• [WHAT YOU HAVE TO DO]
Search the records below for the word "flex". Pull out each line that has it.

•••

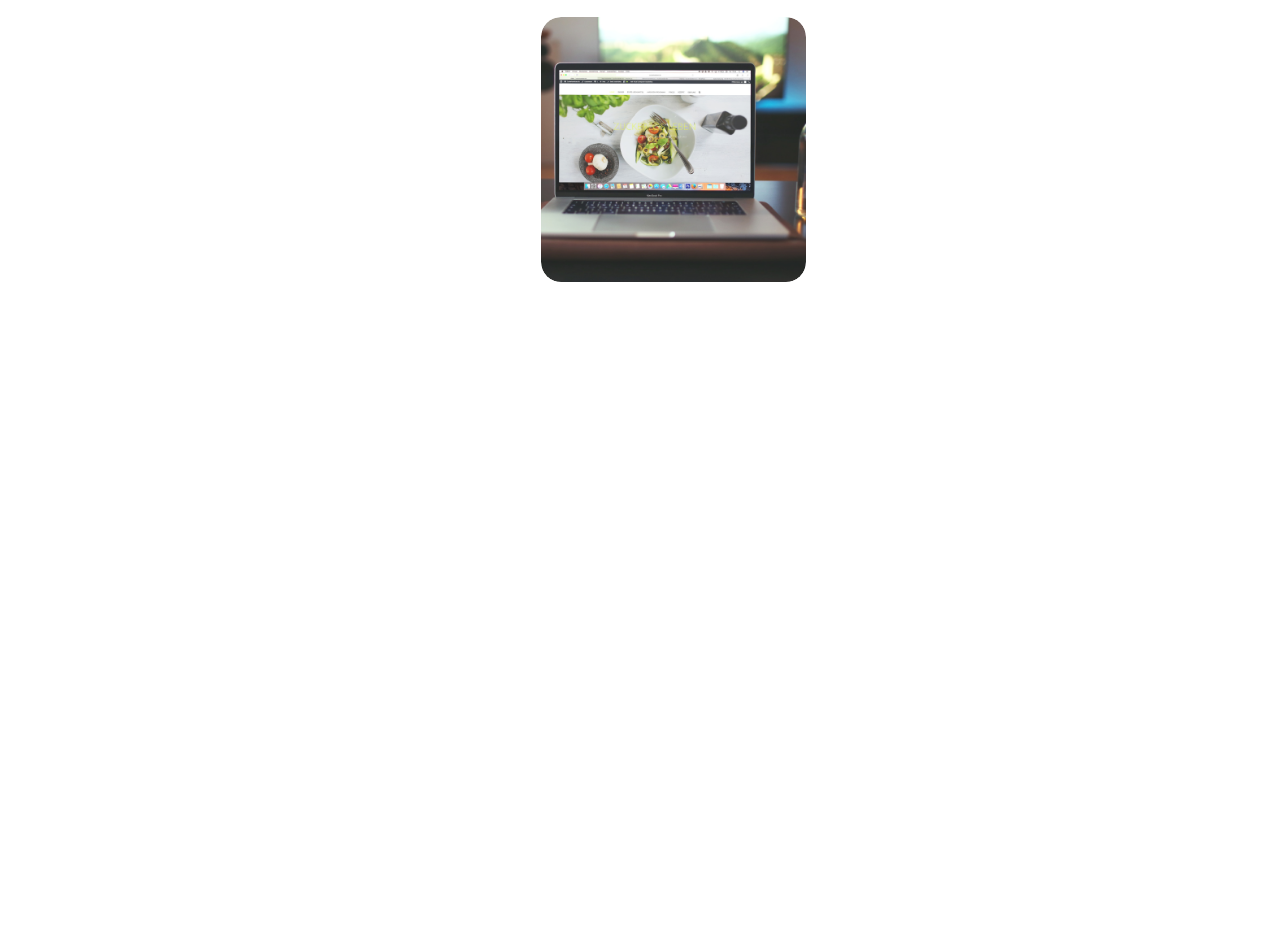
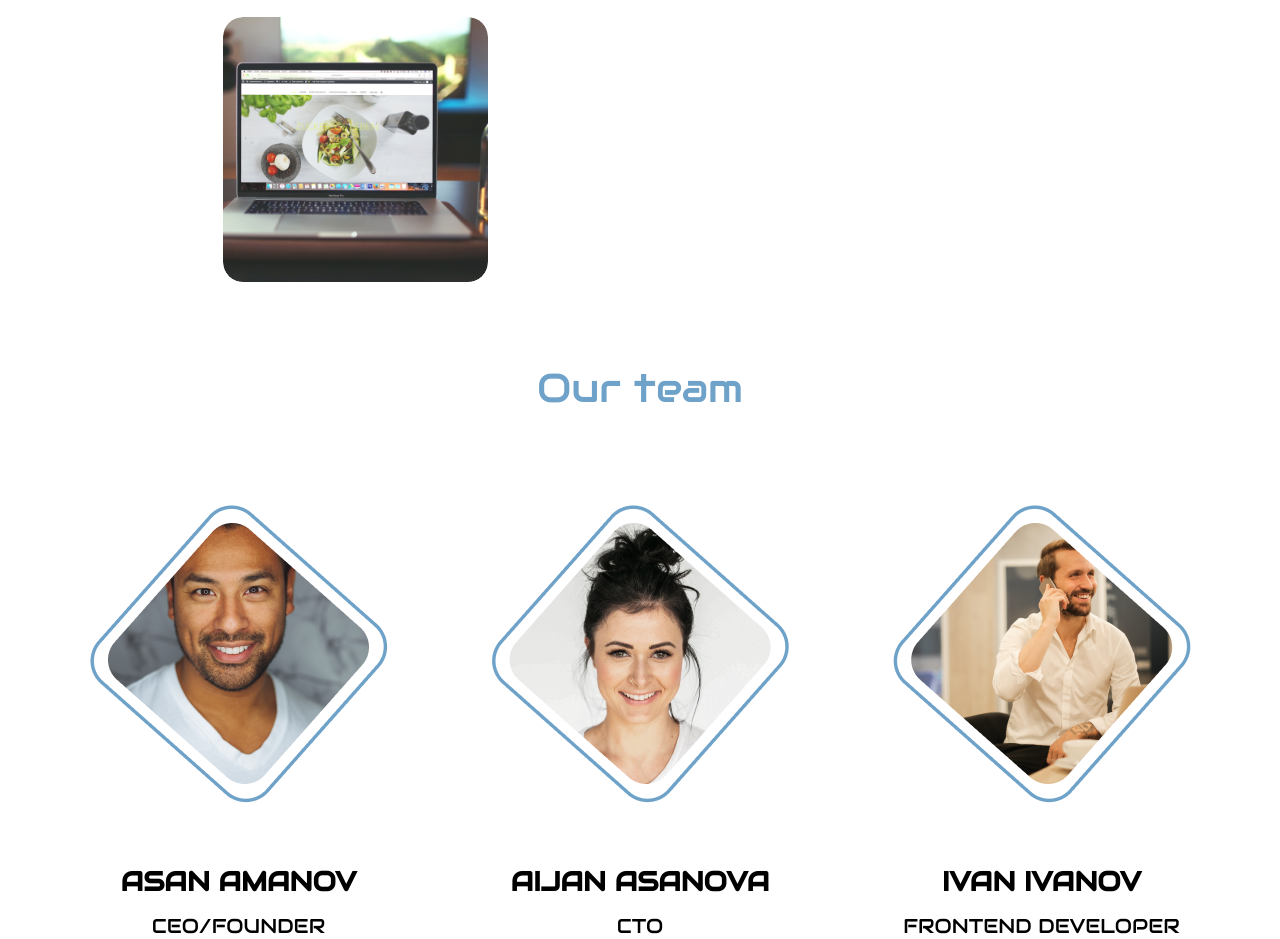
Before and after one commit to batyrbek0v/TechTuu, a plain HTML site: page index.html in a window 1280 px wide. Shown: the part 2738-3677 px from the top of the page. Before the commit the page ends 3020 px from the top, so only its background shows below. Drawn offline with nearby package versions, Linux system fonts and the light colour scheme.

Commit message:
added team container and user cards, also responsived this container and user cards

```diff
--- a/JS/script.js
+++ b/JS/script.js
@@ -3,38 +3,25 @@
 const menuBurger = document.querySelector('.burger')
 const mobileWrapper = document.querySelector('.mobile-wrapper')
 const closeIcon = document.querySelector('.close-img')
-const slider = document.querySelector('.slider')
+const slider = document.querySelector('.team-cards-wrapper')
 
 // DOM-ELEMENTS-END
 
 const sliderBase = [
   {
-    img: './assets/img/project-img2.png',
-    route: '/'
+    title: 'ASAN AMANOV',
+    subTitle: 'CEO/FOUNDER',
+    img: './assets/img/team-img1.png',
   },
   {
-    img: './assets/img/project-img3.png',
-    route: '/'
+    title: 'AIJAN ASANOVA',
+    subTitle: 'CTO',
+    img: './assets/img/team-img2.png',
   },
   {
-    img: './assets/img/project-img4.png',
-    route: '/'
-  },
-  {
-    img: './assets/img/project-img5.png',
-    route: '/'
-  },
-  {
-    img: './assets/img/project-img6.png',
-    route: '/'
-  },
-  {
-    img: './assets/img/project-img1.png',
-    route: '/'
-  },
-  {
-    img: './assets/img/project-img7.png',
-    route: '/'
+    title: 'IVAN IVANOV',
+    subTitle: 'FRONTEND DEVELOPER',
+    img: './assets/img/team-img3.png',
   },
 ]
 
@@ -45,11 +32,15 @@ window.addEventListener('load', () => {
 const sliderCardsTemplate = sliderBase => {
   const template = sliderBase.map(item => {
     return `
-        <a href="${item.route}">
-          <div class="project-block">
-            <img src="${item.img}" alt="">
+        <div class="team-card">
+          <div class="card-header">
+            <img src="${item.img}" alt="human-photo">
           </div>
-        </a>
+          <div class="card-footer">
+            <h2>${item.title}</h2>
+            <p>${item.subTitle}</p>
+        </div>
+        </div>
     `
   }).join('')
 
--- a/SCSS/components/Main.scss
+++ b/SCSS/components/Main.scss
@@ -61,16 +61,20 @@
   }
 
   .projects-container {
+    width: 100%;
     margin-top: 186px;
+    display: flex;
+    flex-direction: column;
 
     .projecs-inner-container {
-      position: absolute;
-      width: 900px;
+      margin: 100px auto 0 auto;
+      // position: absolute;
+      // width: 900px;
       display: flex;
       flex-direction: column;
       align-items: center;
       gap: 20px 0;
-      left: 20%;
+      // left: 20%;
       transform: rotate(48.21deg);
 
       @media (max-width:1441px) {
@@ -86,6 +90,7 @@
 
       @media (max-width:769px) {
         padding: 0;
+        margin: 60px 0 0 0;
       }
 
       .projects-wrapper {
@@ -95,6 +100,11 @@
 
         @media (max-width:850px) {
           display: none;
+        }
+
+        &:first-child {
+          align-items: end;
+          width: 100%;
         }
 
         &:nth-child(2) {
@@ -120,12 +130,10 @@
         }
 
         &:nth-child(4) {
+          width: 100%;
           justify-content: flex-start;
         }
 
-        &:last-child {
-          display: none;
-        }
 
         a {
           display: block;
@@ -135,6 +143,11 @@
             height: 265px;
             border-radius: 20px;
             overflow: hidden;
+            transition: 0.3s;
+
+            &:hover {
+              transform: scale(1.1);
+            }
           }
 
           img {
@@ -158,7 +171,6 @@
 
         @media (max-width:450px) {
           padding: 0;
-        }
         }
 
         .swiper-slide {
@@ -201,7 +213,69 @@
           }
         }
       }
-  }
 
 
     }
+  }
+
+  .team-container {
+    display: flex;
+    flex-direction: column;
+    align-items: center;
+    margin-top: 80px;
+
+    .team-cards-wrapper {
+      width: 1124px;
+      display: flex;
+      justify-content: space-between;
+      margin-top: 80px;
+
+      @media (max-width:1200px) {
+        width: auto;
+        flex-wrap: wrap;
+        gap: 44px 0;
+      }
+
+      @media (max-width:769px) {
+        justify-content: center;
+      }
+
+      .team-card {
+        width: 321px;
+        height: auto;
+        display: flex;
+        flex-direction: column;
+        align-items: center;
+        gap: 44px 0;
+
+        @media (max-width:426px) {
+          width: auto;
+        }
+
+        .card-footer {
+          text-align: center;
+
+          h2 {
+            font-size: 27px;
+            font-weight: 400px;
+
+            @media (max-width:376px) {
+              font-size: 25px;
+            }
+          }
+
+          p {
+            font-size: 20px;
+            font-weight: 400;
+            margin-top: 14px;
+
+            @media (max-width:376px) {
+              font-size: 18px;
+            }
+          }
+        }
+      }
+    }
+  }
+
+}
--- a/index.html
+++ b/index.html
@@ -142,6 +142,12 @@
           </div>
         </div>
       </div>
+      <div class="team-container">
+        <h1 class="title">Our team</h1>
+        <div class="team-cards-wrapper">
+          <!--  КАРТОЧКИ РЕНДЕРЯТСЯ С ПОМОЩЬЮ -->
+        </div>
+      </div>
     </div>
   </main>
   <footer></footer>
```
Also changed, not shown: Assets/img/team-img1.png (added), Assets/img/team-img2.png (added), Assets/img/team-img3.png (added), SCSS/components/Form.scss (added), Styles/style.css, 1 other file. Lines whose indentation alone changed are shown as unchanged.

•••

• [THE ANSWER]
+    display: flex;
+    flex-direction: column;
       display: flex;
       flex-direction: column;
           justify-content: flex-start;
+    display: flex;
+    flex-direction: column;
+      display: flex;
+        flex-wrap: wrap;
+        display: flex;
+        flex-direction: column;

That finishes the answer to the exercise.